Wide range input DC-DC products, offering a tightly controlled output over a wide DC input and output load range, with up to 2 × MOPP isolation and equally low internal capacitance, are also readily available for DC input or battery-powered portable devices.
Power Solutions for Multiple Outputs
In medical devices requiring multiple outputs for patient contact, the low leakage current provided by the additional DC-DC converter, which may be as low as 2 μA, provides an easy to implement robust solution to both patient auxiliary and patient leakage current requirements.
Where multiple outputs are required in the AC-DC stage the complication becomes the earth leakage current which is limited by the SFC touch current and makes the use of multiple power supplies impractical. In this instance, a multiple output AC-DC supply may be required.
For lower power systems, up to 300 W, there are multiple output medically approved units available in open frame or U-channel formats or, alternatively, extra voltage rails may be created using isolated or nonisolated off-the-shelf DC-DC converters running from a single output AC-DC power supply.
For higher power applications, there are readily available configurable solutions providing high power multiple output power solutions with medical safety agency approvals as standard, such as the fleXPower series.
In higher power devices and motor driven applications, such as bone shavers; surgical tools; and electrically powered tables, beds, and chairs, it is not desirable to employ an additional isolation stage due to both the poor availability of suitably isolated DC-DC devices with higher power ratings and the inherent inefficiency of dual conversion of the power. In these applications, a power supply designed with the necessary isolation, spacing, and patient leakage current is required.
This combination of high isolation and low leakage currents presents its own design challenges in an AC-DC supply. The internal spacing requirement on the secondary side is greatly increased and must be implemented with system integration in mind. The requirements for low emissions and low leakage current are in conflict, requiring a low-noise topology and care in minimizing differential and common mode noise throughout the product while minimizing the line frequency ripple in primary circuits to reduce patient leakage current for the same input to output capacitance.

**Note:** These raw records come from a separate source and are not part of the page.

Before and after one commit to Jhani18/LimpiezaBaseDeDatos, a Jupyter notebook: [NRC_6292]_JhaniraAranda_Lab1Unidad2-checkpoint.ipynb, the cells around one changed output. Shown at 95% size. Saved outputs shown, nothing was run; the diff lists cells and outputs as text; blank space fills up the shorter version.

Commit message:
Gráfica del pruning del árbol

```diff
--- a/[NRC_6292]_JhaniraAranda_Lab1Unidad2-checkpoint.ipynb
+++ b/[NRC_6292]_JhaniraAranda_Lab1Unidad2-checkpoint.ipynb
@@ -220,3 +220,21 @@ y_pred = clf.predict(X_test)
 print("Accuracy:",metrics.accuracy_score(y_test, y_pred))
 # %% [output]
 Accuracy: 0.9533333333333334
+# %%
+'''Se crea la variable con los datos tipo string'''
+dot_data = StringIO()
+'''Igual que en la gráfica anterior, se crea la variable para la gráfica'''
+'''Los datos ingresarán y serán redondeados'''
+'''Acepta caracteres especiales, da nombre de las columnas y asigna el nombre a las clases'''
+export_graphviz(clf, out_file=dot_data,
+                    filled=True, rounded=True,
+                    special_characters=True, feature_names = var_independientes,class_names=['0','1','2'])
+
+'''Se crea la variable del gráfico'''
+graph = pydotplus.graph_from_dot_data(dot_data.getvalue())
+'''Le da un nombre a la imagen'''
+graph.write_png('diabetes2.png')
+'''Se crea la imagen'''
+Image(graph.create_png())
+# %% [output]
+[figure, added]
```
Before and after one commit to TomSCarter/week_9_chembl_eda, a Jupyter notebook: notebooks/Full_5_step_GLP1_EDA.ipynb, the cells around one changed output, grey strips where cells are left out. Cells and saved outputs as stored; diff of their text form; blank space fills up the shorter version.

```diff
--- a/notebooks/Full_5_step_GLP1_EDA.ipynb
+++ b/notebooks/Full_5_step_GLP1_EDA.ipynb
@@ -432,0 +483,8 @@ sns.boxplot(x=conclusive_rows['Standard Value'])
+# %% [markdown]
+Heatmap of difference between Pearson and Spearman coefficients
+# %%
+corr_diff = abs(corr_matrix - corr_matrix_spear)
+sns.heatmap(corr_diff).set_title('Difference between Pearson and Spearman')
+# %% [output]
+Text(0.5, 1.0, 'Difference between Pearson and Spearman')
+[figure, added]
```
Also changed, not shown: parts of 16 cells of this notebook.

These higher power applications are usually BF rated, rather than CF rated, meaning that the patient leakage current requirement, while challenging, is less severe at 100 μA rather than 10 μA, and there are increasing numbers of standard AC-DC power supplies available that suit BF rated applications. XP Power's new 250 W, BF rated, CMP250 series, for example, comes with the isolation, leakage current, and 4th edition EMC requirements catered for with the added benefit of convection cooling to eliminate noisy system fans and combines a constant current overload characteristic with up to two times peak power for up to one minute making it ideally suited to motor driven applications.
The requirements for patient-connected medical devices are challenging for power system designers. Utilizing standard, approved, and suitably rated products or combinations of products with proven EMC performance such as those discussed above can provide the best value, lowest risk, and fastest time to market solution, simplifying both safety and EMC compliance of the end medical device.
This article was written by Gary Bocock, Technical Director, XP Power, Singapore. For more information, visit here.